→ Instructions for the task
Find the lines of the data below that include "strength". Report their number only.

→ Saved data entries
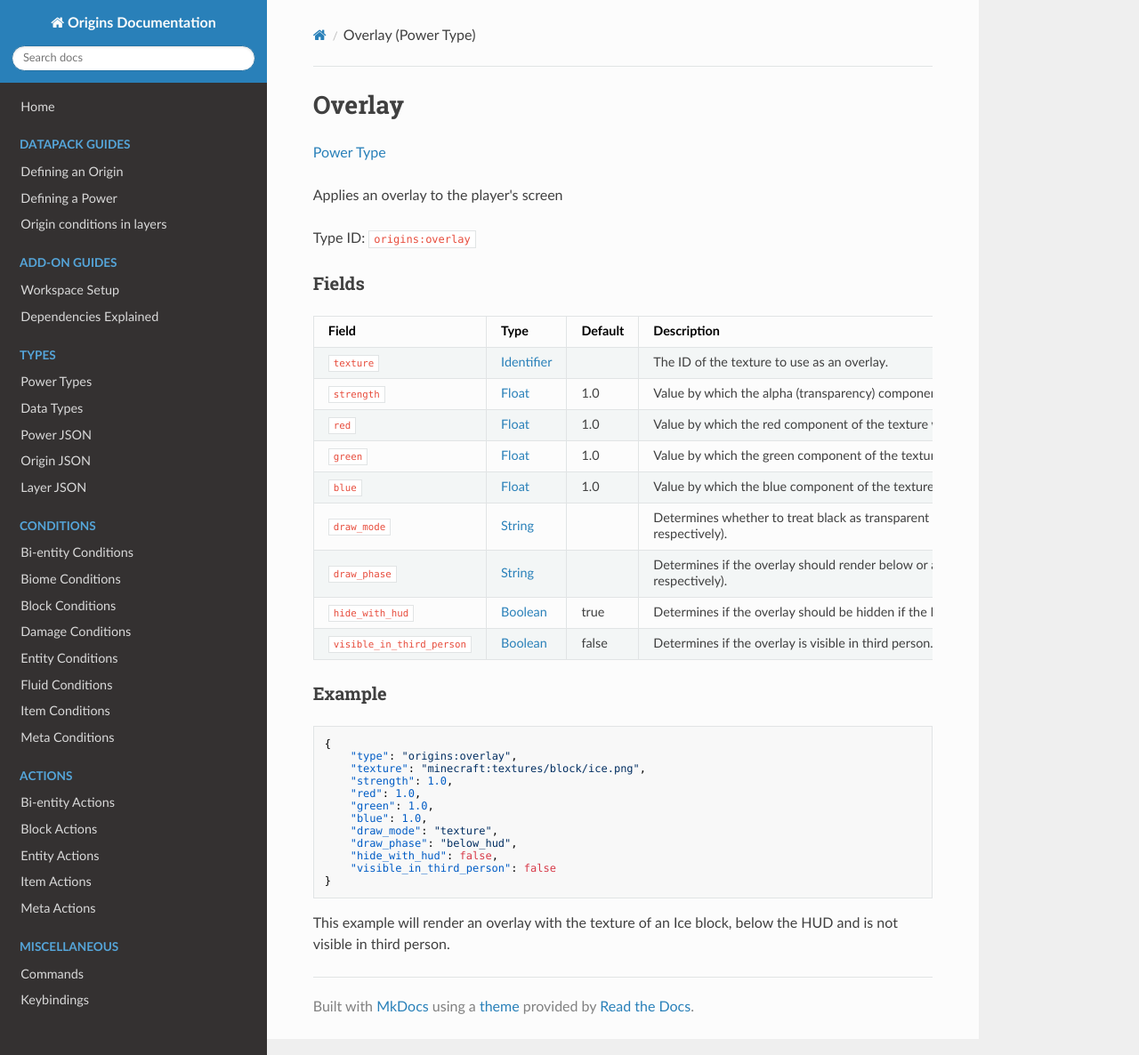
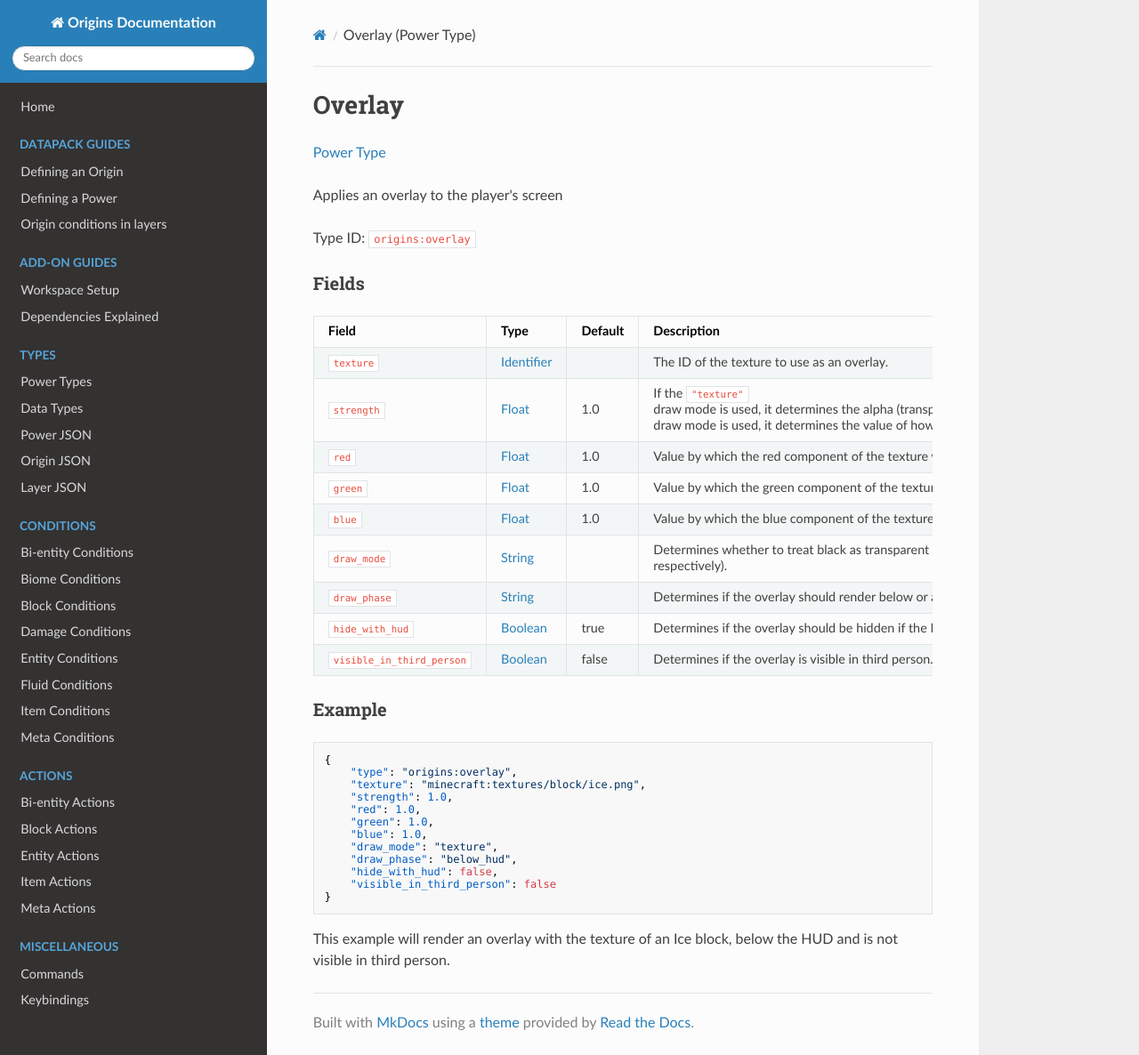
Before and after one commit to apace100/origins-docs, an MkDocs documentation site: the page built from docs/power_types/overlay.md, in a window 1280 px wide and 1186 px high. Shown: the whole window at 89% size. Built offline with MkDocs 1.6.1, drawn with Linux system fonts in a browser that asks for light colours; nearby versions of some CDN libraries.

Commit message:
Updated `overlay.md` Added missing tidbit about how the draw modes use the `strength` float field

```diff
--- a/docs/power_types/overlay.md
+++ b/docs/power_types/overlay.md
@@ -15,7 +15,7 @@ Type ID: `origins:overlay`
 Field | Type | Default | Description
 ------|------|---------|-------------
 `texture` | [Identifier](../data_types/identifier.md) | | The ID of the texture to use as an overlay.
-`strength` | [Float](../data_types/float.md) | 1.0 | Value by which the alpha (transparency) component of the texture will be multiplied. Range: 0.0 to 1.0.
+`strength` | [Float](../data_types/float.md) | 1.0 | If the `"texture"` draw mode is used, it determines the alpha (transparency) value of the texture. If the `"nausea"` draw mode is used, it determines the value of how the texture is stretched (1.0 = screen size). Range: 0.0 to 1.0.
 `red` | [Float](../data_types/float.md) | 1.0 | Value by which the red component of the texture will be multiplied. Range: 0.0 to 1.0.
 `green` | [Float](../data_types/float.md) | 1.0 | Value by which the green component of the texture will be multiplied. Range: 0.0 to 1.0.
 `blue` | [Float](../data_types/float.md) | 1.0 | Value by which the blue component of the texture will be multiplied. Range: 0.0 to 1.0.
```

→ The completed task
3